It’s bloody hot here today! 40 degrees before 11.30, but thanks to a cool change, we’re no longer baking in the full sun. Last year, we discussed the cooling properties of Borage (Borago officinalis) and how it was, what is called in herbalism, an ‘refrigerant;. That means that it can cool us from the inside without making us sweat. It’s one of the many plants that have traditionally used in Summer to keep our cool. Other easy to find plants that can cool us at this time of year include: Chillies Cucumber Lavender Lemon Balm Lemon Verbena Mallow Violet For Borage and Mallow, it’s best to leave the leaves in room temperature water for a couple of hours (or even overnight) to extract all the goodness before chilling and drinking cold. We haven’t covered all those herbs yet on this blog, but they’re so easy to find in our garden or roadside and they all work in different ways,
There’s so many folks I run into lately who are suffering from constant pain. Most of them are on some heavy duty pharmaceuticals and don’t like it. I decided to jump the gun a little today and make up some Wild Lettuce (or Prickly Lettuce) – Lactuca serriola tincture for them. Actually, I’m not allowed to use the word ‘tincture’ so, let me say ‘Prickly Lettuce infused alcohol’. I think that should be OK. By ‘jumped the gun’, I mean that I made it a little earlier than usual. The plant is at its most potent when flowering. The patch we collected from today had a few flower heads forming, so it was close enough. I’ll make more later. Mercy, as always, was full of advice about which bits to use. She’s usually right about most things, so I took her word for it. We made up what will become a litre and a half of potent, pain killing liquid
Well, it looks like I’ll be at the Sustainable Living Festival at Pioneer Park in Gawler at about 10.30. It’ll be an early rise for me on a Sunday, but I promise to eat a healthy brekky and be there on time. What an I doing there? I’ll be rabbiting on about edible weeds and wild food, of course… Maybe I’ll see you there…

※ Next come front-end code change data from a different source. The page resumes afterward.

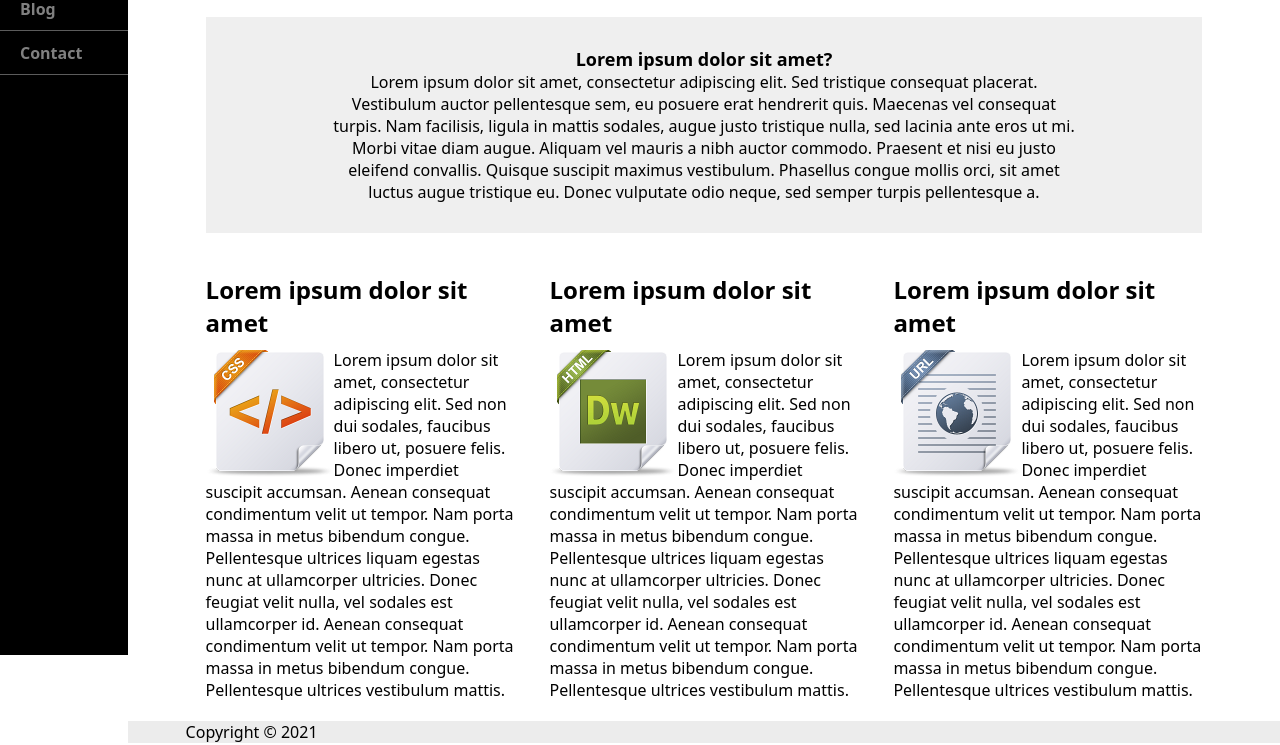
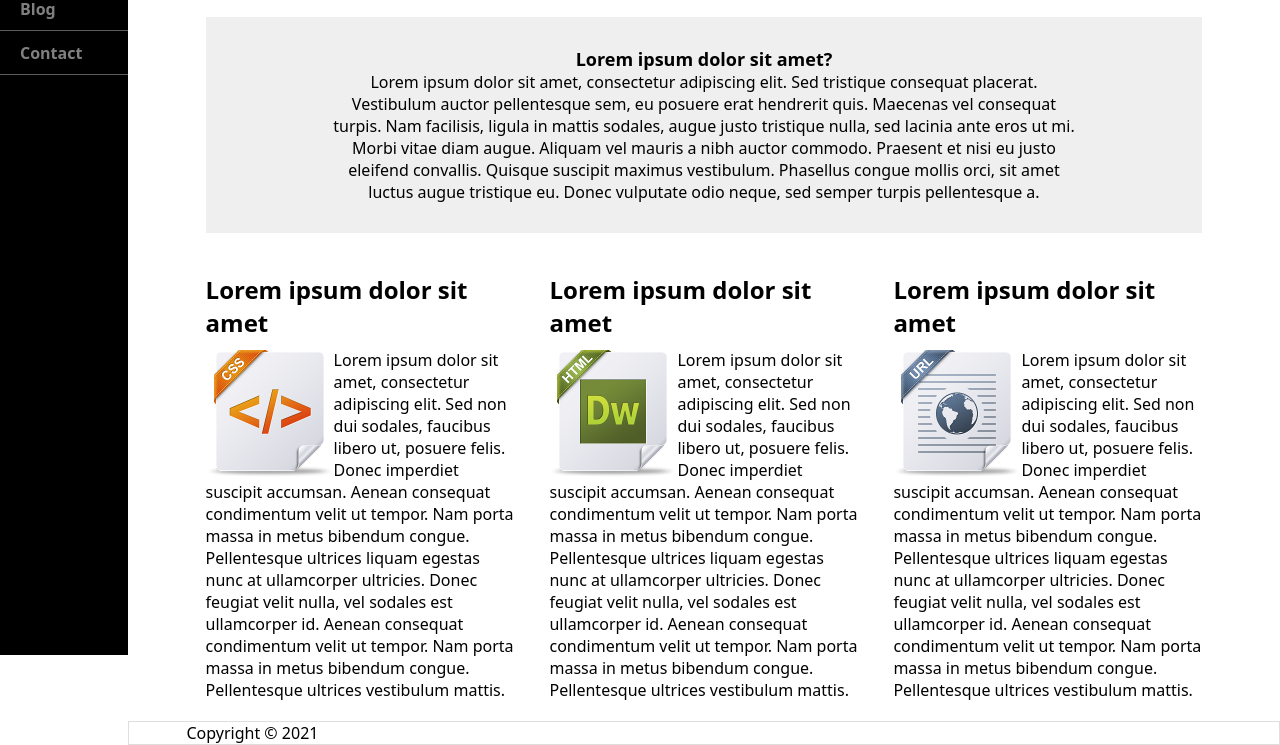
Before and after one commit to lynhmo/Test_FE, a plain HTML site: page index.html in a window 1280 px wide. Shown: the part 145-890 px from the top of the page. Drawn offline with Linux system fonts and the light colour scheme.

Commit message:
fix footer

```diff
--- a/index.html
+++ b/index.html
@@ -98,12 +98,12 @@
         }
         .footer{
             margin-top: auto;
-            background: #ececec;
             width: 100%;
             height: 90px;
             display: flex;
             align-items: center;
             justify-content: center;
+            border: 1px solid #DEDEDE;
         }
     </style>
 </head>
```
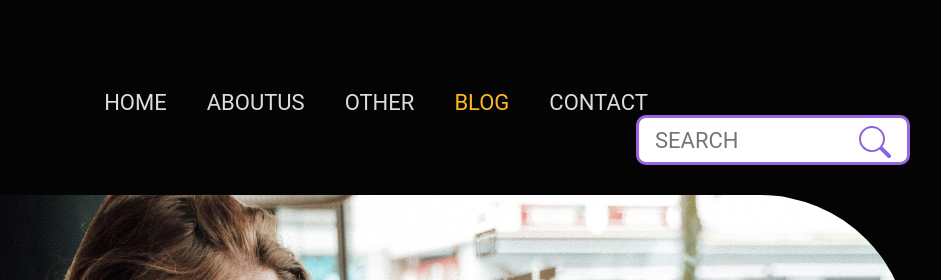
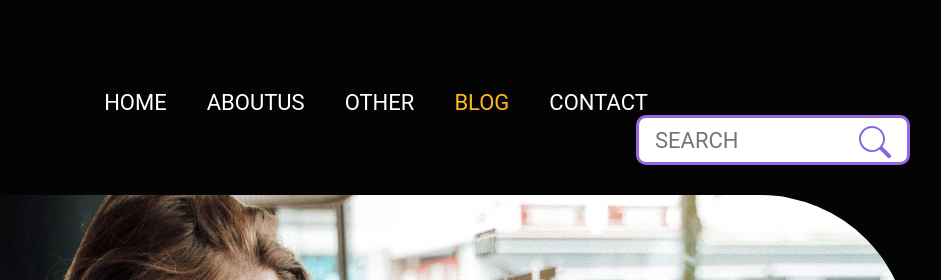
Before and after one commit to geran1ka/portfolio, a plain HTML site: page index.html in a window 1280 px wide. Shown: the top 280 px of the page, 240-1181 px from the left. Drawn offline with Linux system fonts and the light colour scheme.

Commit message:
Изменение у li  header.css

```diff
--- a/style/header.css
+++ b/style/header.css
@@ -13,16 +13,15 @@
 .header__item {
   display: inline-block;
   margin-right: 36px;
-  font-size: 22px;
-  font-family: "Roboto";
-  color: rgb(255, 255, 255);
   text-transform: uppercase;
   text-align: left;
 }
 
 .header__link {
   text-decoration: none;
-  color: #dddddd;
+  font-size: 22px;
+  font-family: "Roboto";
+  color: rgb(255, 255, 255);
 }
 
 .header__link-active {
```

On Sunday, I took my first local weed walk, I called it ‘Food Underfoot‘. I’ve done a few walks further away from Gawler, but thought that we need to make a name for our town. I decided to host it in Henry Chenoweth Park which now has the dubious honour of having the most edible weed species of any of our local parks. Is that a good thing? It is to me! H. C. Park is a pretty, open area bordering the South Para River and sits between the Gawler Community House and the Elderly Centre. It is only 5 – 10 minutes walk from the heart of Gawler too. It is a shortcut between two parts of town and a favourite of dog walkers and cyclists. I knew it would be a bit of a gamble, with the day being on a long weekend and also the day that the football grand final was being held in Melbourne.